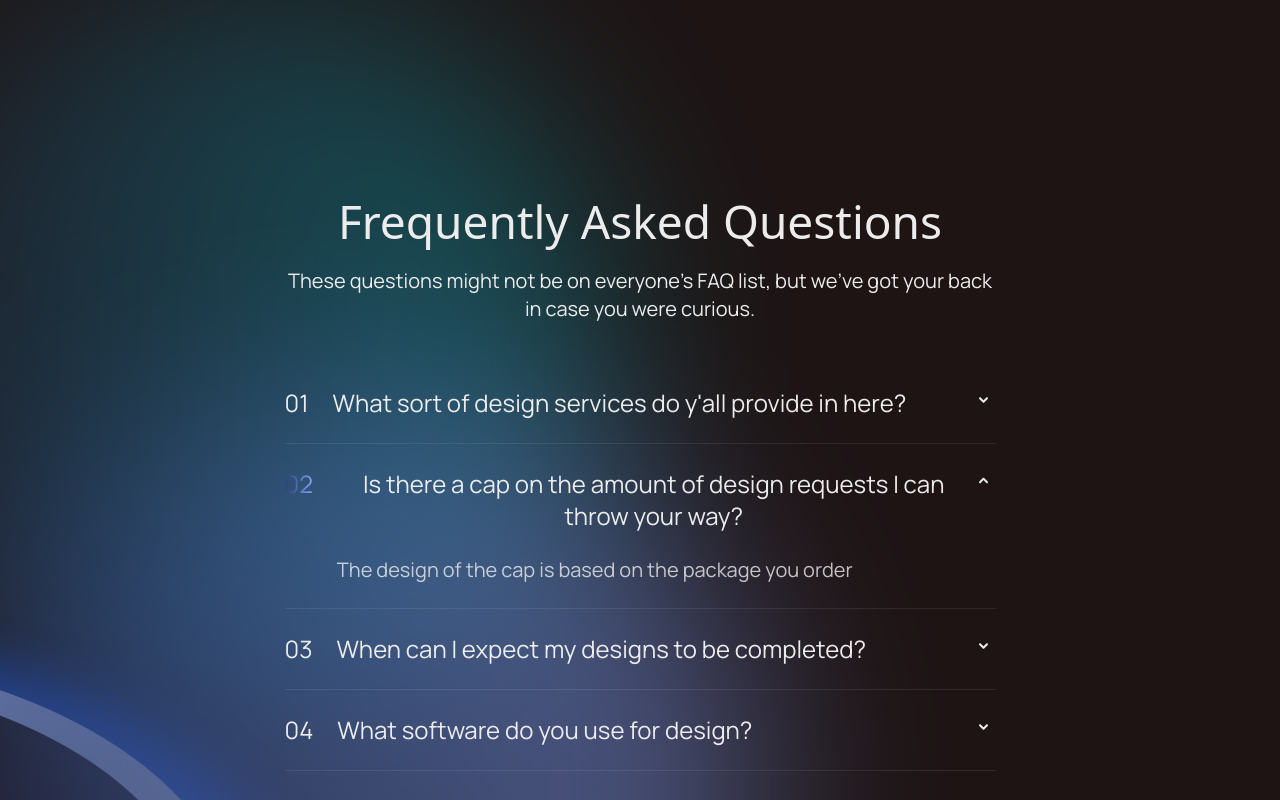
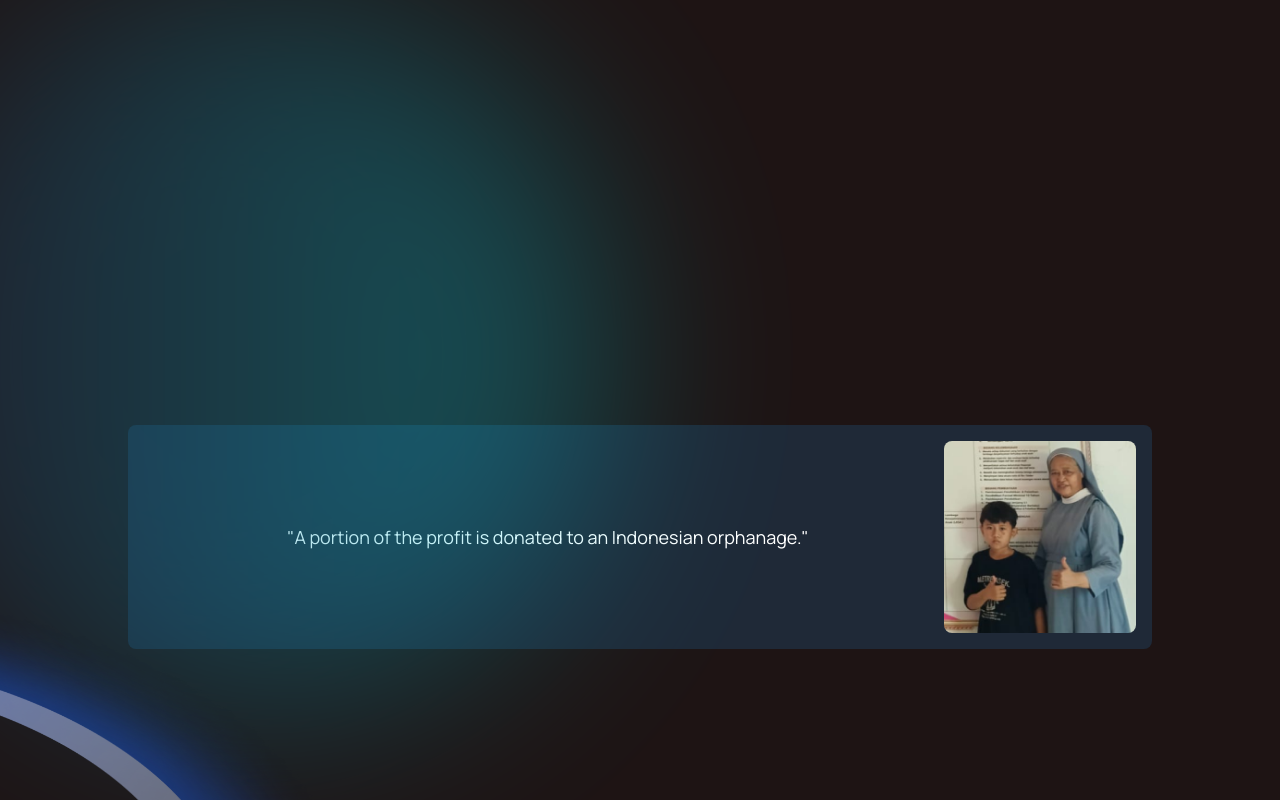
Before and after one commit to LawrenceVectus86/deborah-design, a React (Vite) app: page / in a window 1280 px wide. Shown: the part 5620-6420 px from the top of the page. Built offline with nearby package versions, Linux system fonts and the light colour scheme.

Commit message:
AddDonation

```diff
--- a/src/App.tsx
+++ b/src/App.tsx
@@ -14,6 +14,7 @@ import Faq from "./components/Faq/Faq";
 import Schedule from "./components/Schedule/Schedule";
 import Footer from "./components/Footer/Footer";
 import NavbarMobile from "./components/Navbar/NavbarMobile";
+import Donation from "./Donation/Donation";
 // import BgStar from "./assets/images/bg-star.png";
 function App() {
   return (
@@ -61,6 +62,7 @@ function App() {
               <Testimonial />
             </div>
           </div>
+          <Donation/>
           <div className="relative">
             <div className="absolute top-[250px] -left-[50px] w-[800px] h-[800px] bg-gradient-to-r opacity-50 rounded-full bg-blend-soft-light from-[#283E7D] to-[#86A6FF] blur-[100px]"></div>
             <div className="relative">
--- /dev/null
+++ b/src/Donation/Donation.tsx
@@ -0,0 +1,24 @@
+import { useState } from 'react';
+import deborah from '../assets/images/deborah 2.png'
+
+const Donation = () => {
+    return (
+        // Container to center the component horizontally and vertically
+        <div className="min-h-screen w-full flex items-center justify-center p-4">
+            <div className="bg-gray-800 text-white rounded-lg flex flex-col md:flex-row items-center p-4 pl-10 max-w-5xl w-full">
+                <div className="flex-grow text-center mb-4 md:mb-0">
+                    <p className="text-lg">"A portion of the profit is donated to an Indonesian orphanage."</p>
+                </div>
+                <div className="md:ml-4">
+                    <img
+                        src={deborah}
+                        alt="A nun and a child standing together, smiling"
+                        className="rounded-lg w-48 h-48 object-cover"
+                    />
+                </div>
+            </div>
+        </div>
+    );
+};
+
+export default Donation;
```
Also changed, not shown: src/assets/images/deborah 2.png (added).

### Exercise requirements
You need to restate all of the entries above exactly and leave the pictures behind.

### Written response
Before and after one commit to LawrenceVectus86/deborah-design, a React (Vite) app: page / in a window 1280 px wide. Shown: the part 5620-6420 px from the top of the page. Built offline with nearby package versions, Linux system fonts and the light colour scheme.

Commit message:
AddDonation

```diff
--- a/src/App.tsx
+++ b/src/App.tsx
@@ -14,6 +14,7 @@ import Faq from "./components/Faq/Faq";
 import Schedule from "./components/Schedule/Schedule";
 import Footer from "./components/Footer/Footer";
 import NavbarMobile from "./components/Navbar/NavbarMobile";
+import Donation from "./Donation/Donation";
 // import BgStar from "./assets/images/bg-star.png";
 function App() {
   return (
@@ -61,6 +62,7 @@ function App() {
               <Testimonial />
             </div>
           </div>
+          <Donation/>
           <div className="relative">
             <div className="absolute top-[250px] -left-[50px] w-[800px] h-[800px] bg-gradient-to-r opacity-50 rounded-full bg-blend-soft-light from-[#283E7D] to-[#86A6FF] blur-[100px]"></div>
             <div className="relative">
--- /dev/null
+++ b/src/Donation/Donation.tsx
@@ -0,0 +1,24 @@
+import { useState } from 'react';
+import deborah from '../assets/images/deborah 2.png'
+
+const Donation = () => {
+    return (
+        // Container to center the component horizontally and vertically
+        <div className="min-h-screen w-full flex items-center justify-center p-4">
+            <div className="bg-gray-800 text-white rounded-lg flex flex-col md:flex-row items-center p-4 pl-10 max-w-5xl w-full">
+                <div className="flex-grow text-center mb-4 md:mb-0">
+                    <p className="text-lg">"A portion of the profit is donated to an Indonesian orphanage."</p>
+                </div>
+                <div className="md:ml-4">
+                    <img
+                        src={deborah}
+                        alt="A nun and a child standing together, smiling"
+                        className="rounded-lg w-48 h-48 object-cover"
+                    />
+                </div>
+            </div>
+        </div>
+    );
+};
+
+export default Donation;
```
Also changed, not shown: src/assets/images/deborah 2.png (added).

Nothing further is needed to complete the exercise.